__HOW TO COMPLETE THIS TASK__:
The response should be an exact copy of every record.

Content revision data
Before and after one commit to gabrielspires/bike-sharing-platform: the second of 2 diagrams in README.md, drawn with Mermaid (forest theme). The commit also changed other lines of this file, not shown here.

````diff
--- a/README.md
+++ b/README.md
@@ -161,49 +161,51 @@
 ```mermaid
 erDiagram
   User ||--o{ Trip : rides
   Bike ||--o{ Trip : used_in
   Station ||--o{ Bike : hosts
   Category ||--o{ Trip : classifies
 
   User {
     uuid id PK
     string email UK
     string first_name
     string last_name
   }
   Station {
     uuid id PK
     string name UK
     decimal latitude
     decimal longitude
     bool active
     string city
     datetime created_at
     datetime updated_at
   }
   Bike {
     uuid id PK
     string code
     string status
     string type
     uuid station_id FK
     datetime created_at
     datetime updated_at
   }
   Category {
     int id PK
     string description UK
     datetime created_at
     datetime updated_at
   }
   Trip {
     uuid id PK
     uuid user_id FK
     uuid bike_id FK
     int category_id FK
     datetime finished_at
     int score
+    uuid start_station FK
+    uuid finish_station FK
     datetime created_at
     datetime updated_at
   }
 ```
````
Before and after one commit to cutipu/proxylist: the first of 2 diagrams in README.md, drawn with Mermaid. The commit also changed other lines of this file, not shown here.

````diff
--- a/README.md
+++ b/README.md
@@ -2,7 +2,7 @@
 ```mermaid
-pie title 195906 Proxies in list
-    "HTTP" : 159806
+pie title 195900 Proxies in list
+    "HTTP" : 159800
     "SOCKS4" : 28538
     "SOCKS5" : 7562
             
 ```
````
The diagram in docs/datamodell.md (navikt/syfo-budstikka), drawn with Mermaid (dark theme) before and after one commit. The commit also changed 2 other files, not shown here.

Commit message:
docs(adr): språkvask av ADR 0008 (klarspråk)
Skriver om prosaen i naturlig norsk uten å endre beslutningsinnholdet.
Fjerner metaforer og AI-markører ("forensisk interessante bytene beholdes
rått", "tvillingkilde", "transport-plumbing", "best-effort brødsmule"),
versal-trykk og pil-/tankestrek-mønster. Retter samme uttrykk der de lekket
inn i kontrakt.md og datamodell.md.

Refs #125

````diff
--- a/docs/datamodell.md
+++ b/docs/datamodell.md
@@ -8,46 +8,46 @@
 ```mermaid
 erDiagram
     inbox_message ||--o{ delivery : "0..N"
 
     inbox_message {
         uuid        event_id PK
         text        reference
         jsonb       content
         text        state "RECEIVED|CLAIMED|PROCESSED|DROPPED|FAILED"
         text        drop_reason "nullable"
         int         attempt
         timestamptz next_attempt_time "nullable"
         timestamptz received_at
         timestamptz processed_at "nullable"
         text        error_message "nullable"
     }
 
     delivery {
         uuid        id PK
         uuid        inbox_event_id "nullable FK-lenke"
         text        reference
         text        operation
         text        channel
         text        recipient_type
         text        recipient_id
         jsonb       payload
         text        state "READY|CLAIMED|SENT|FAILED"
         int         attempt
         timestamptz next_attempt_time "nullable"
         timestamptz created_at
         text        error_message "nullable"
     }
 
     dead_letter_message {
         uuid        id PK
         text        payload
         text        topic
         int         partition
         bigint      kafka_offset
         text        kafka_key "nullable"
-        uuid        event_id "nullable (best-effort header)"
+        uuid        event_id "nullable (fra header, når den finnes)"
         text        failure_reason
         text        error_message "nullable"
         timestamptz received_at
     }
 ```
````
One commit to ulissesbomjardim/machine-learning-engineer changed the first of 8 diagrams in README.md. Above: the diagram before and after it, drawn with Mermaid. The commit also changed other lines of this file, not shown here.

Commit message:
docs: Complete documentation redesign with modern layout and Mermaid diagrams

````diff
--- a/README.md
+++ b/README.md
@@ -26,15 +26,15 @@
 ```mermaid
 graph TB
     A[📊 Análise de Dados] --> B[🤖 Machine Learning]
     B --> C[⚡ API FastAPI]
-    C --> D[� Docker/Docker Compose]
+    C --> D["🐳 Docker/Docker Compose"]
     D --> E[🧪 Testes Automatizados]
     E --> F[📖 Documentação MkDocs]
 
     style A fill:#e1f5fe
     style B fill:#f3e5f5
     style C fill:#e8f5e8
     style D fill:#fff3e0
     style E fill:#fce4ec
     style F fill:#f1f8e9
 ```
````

__WRITTEN SOLUTION__:
Before and after one commit to gabrielspires/bike-sharing-platform: the second of 2 diagrams in README.md, drawn with Mermaid (forest theme). The commit also changed other lines of this file, not shown here.

````diff
--- a/README.md
+++ b/README.md
@@ -161,49 +161,51 @@
 ```mermaid
 erDiagram
   User ||--o{ Trip : rides
   Bike ||--o{ Trip : used_in
   Station ||--o{ Bike : hosts
   Category ||--o{ Trip : classifies
 
   User {
     uuid id PK
     string email UK
     string first_name
     string last_name
   }
   Station {
     uuid id PK
     string name UK
     decimal latitude
     decimal longitude
     bool active
     string city
     datetime created_at
     datetime updated_at
   }
   Bike {
     uuid id PK
     string code
     string status
     string type
     uuid station_id FK
     datetime created_at
     datetime updated_at
   }
   Category {
     int id PK
     string description UK
     datetime created_at
     datetime updated_at
   }
   Trip {
     uuid id PK
     uuid user_id FK
     uuid bike_id FK
     int category_id FK
     datetime finished_at
     int score
+    uuid start_station FK
+    uuid finish_station FK
     datetime created_at
     datetime updated_at
   }
 ```
````
Before and after one commit to cutipu/proxylist: the first of 2 diagrams in README.md, drawn with Mermaid. The commit also changed other lines of this file, not shown here.

````diff
--- a/README.md
+++ b/README.md
@@ -2,7 +2,7 @@
 ```mermaid
-pie title 195906 Proxies in list
-    "HTTP" : 159806
+pie title 195900 Proxies in list
+    "HTTP" : 159800
     "SOCKS4" : 28538
     "SOCKS5" : 7562
             
 ```
````
The diagram in docs/datamodell.md (navikt/syfo-budstikka), drawn with Mermaid (dark theme) before and after one commit. The commit also changed 2 other files, not shown here.

Commit message:
docs(adr): språkvask av ADR 0008 (klarspråk)
Skriver om prosaen i naturlig norsk uten å endre beslutningsinnholdet.
Fjerner metaforer og AI-markører ("forensisk interessante bytene beholdes
rått", "tvillingkilde", "transport-plumbing", "best-effort brødsmule"),
versal-trykk og pil-/tankestrek-mønster. Retter samme uttrykk der de lekket
inn i kontrakt.md og datamodell.md.

Refs #125

````diff
--- a/docs/datamodell.md
+++ b/docs/datamodell.md
@@ -8,46 +8,46 @@
 ```mermaid
 erDiagram
     inbox_message ||--o{ delivery : "0..N"
 
     inbox_message {
         uuid        event_id PK
         text        reference
         jsonb       content
         text        state "RECEIVED|CLAIMED|PROCESSED|DROPPED|FAILED"
         text        drop_reason "nullable"
         int         attempt
         timestamptz next_attempt_time "nullable"
         timestamptz received_at
         timestamptz processed_at "nullable"
         text        error_message "nullable"
     }
 
     delivery {
         uuid        id PK
         uuid        inbox_event_id "nullable FK-lenke"
         text        reference
         text        operation
         text        channel
         text        recipient_type
         text        recipient_id
         jsonb       payload
         text        state "READY|CLAIMED|SENT|FAILED"
         int         attempt
         timestamptz next_attempt_time "nullable"
         timestamptz created_at
         text        error_message "nullable"
     }
 
     dead_letter_message {
         uuid        id PK
         text        payload
         text        topic
         int         partition
         bigint      kafka_offset
         text        kafka_key "nullable"
-        uuid        event_id "nullable (best-effort header)"
+        uuid        event_id "nullable (fra header, når den finnes)"
         text        failure_reason
         text        error_message "nullable"
         timestamptz received_at
     }
 ```
````
One commit to ulissesbomjardim/machine-learning-engineer changed the first of 8 diagrams in README.md. Above: the diagram before and after it, drawn with Mermaid. The commit also changed other lines of this file, not shown here.

Commit message:
docs: Complete documentation redesign with modern layout and Mermaid diagrams

````diff
--- a/README.md
+++ b/README.md
@@ -26,15 +26,15 @@
 ```mermaid
 graph TB
     A[📊 Análise de Dados] --> B[🤖 Machine Learning]
     B --> C[⚡ API FastAPI]
-    C --> D[� Docker/Docker Compose]
+    C --> D["🐳 Docker/Docker Compose"]
     D --> E[🧪 Testes Automatizados]
     E --> F[📖 Documentação MkDocs]
 
     style A fill:#e1f5fe
     style B fill:#f3e5f5
     style C fill:#e8f5e8
     style D fill:#fff3e0
     style E fill:#fce4ec
     style F fill:#f1f8e9
 ```
````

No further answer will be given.